EXERCISE REQUIREMENTS: The expected answer is a single number, namely how many lines in the data below hold the word "block".

+++++

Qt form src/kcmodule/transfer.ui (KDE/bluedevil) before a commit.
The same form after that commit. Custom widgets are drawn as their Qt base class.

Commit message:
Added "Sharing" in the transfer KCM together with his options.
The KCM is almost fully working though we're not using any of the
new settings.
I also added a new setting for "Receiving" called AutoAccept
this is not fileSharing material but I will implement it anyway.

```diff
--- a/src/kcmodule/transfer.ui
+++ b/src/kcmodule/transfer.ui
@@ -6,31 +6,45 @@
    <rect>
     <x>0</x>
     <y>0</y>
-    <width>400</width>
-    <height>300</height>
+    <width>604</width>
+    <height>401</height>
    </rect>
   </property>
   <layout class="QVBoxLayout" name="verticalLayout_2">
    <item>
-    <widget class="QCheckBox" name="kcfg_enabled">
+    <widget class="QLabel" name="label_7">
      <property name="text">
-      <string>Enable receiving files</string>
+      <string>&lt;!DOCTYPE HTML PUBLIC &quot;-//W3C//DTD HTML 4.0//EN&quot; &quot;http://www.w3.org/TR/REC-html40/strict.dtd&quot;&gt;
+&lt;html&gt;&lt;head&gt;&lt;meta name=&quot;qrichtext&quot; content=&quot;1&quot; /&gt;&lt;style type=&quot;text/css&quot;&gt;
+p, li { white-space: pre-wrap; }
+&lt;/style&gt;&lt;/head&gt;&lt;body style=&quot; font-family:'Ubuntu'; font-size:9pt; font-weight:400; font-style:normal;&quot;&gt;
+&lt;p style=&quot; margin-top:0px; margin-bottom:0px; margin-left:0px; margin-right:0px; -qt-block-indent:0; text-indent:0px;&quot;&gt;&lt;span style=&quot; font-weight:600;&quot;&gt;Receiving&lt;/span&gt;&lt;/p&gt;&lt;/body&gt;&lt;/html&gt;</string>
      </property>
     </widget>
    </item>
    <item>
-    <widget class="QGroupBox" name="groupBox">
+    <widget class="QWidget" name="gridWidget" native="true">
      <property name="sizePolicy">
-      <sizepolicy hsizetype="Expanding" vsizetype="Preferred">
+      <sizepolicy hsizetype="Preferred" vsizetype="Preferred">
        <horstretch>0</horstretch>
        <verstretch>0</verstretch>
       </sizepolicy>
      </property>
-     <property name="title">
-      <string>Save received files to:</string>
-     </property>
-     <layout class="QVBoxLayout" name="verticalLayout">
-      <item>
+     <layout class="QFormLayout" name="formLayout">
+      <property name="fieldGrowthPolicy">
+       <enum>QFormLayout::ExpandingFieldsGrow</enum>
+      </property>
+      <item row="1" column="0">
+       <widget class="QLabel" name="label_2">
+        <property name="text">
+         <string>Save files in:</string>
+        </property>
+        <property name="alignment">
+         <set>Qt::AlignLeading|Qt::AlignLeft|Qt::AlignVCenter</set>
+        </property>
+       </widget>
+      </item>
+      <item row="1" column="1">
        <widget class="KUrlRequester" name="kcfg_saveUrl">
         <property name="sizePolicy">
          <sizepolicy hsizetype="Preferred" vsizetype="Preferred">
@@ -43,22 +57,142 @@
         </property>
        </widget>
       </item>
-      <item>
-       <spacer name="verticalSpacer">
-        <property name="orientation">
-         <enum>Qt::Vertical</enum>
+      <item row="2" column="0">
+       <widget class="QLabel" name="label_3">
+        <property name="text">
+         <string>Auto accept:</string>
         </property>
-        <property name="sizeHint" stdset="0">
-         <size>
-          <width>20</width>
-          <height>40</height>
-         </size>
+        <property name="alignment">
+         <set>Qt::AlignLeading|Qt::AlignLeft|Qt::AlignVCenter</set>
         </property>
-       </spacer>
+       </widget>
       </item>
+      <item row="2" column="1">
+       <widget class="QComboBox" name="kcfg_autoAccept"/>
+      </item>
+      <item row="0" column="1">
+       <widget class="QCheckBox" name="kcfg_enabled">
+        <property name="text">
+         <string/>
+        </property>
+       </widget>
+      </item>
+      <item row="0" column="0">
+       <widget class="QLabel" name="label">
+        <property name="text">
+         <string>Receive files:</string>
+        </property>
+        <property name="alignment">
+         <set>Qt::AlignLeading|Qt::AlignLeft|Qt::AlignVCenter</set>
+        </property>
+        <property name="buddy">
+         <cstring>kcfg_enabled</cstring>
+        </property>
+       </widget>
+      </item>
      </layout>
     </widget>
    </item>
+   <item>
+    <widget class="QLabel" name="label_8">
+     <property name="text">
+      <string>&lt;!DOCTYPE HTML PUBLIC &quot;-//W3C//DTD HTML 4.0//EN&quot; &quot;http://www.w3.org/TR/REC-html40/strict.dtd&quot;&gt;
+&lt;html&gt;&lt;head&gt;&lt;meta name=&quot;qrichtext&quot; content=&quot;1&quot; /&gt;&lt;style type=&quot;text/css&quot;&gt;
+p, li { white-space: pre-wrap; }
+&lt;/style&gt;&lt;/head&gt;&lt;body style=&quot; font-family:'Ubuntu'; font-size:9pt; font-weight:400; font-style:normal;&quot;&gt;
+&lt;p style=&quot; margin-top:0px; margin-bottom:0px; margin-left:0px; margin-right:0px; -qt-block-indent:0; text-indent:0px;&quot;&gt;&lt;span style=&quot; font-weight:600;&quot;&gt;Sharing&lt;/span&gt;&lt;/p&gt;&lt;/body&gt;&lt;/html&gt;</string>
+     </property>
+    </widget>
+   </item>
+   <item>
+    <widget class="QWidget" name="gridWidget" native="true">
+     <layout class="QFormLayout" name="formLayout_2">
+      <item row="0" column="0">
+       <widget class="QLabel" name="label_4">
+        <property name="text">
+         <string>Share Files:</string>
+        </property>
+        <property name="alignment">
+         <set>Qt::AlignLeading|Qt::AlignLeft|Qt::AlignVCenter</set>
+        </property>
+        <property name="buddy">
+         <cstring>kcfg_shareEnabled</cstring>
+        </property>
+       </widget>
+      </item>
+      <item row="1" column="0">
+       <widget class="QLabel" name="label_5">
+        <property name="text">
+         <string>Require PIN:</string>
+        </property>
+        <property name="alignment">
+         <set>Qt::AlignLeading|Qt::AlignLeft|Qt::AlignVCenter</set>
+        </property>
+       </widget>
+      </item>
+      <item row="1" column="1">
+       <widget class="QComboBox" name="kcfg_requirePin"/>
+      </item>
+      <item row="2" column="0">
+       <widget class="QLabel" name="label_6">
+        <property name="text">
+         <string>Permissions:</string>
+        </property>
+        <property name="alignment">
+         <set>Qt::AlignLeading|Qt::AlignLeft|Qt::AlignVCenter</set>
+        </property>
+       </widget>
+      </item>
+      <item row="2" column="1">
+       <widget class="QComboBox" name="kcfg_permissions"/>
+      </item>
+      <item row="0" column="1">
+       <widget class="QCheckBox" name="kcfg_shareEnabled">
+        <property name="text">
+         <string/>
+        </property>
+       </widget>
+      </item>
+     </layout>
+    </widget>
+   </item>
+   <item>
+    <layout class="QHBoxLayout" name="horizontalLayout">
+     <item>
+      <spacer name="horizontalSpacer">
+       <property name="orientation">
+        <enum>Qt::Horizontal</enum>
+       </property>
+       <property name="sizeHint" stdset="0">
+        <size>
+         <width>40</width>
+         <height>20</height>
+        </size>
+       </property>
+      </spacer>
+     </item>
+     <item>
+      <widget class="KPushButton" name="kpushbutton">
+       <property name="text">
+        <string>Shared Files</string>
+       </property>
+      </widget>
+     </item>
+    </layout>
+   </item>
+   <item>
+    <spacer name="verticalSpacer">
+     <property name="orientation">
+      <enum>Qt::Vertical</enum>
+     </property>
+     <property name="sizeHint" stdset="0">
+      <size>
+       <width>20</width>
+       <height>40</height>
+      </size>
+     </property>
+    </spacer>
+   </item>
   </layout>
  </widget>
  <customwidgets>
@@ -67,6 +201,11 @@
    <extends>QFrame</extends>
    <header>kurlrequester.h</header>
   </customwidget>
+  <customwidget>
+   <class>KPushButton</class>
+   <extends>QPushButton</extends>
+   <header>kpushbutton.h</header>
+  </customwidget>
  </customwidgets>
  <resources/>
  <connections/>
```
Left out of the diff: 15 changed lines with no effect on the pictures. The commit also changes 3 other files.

+++++

RESULT OF THIS EXERCISE: 2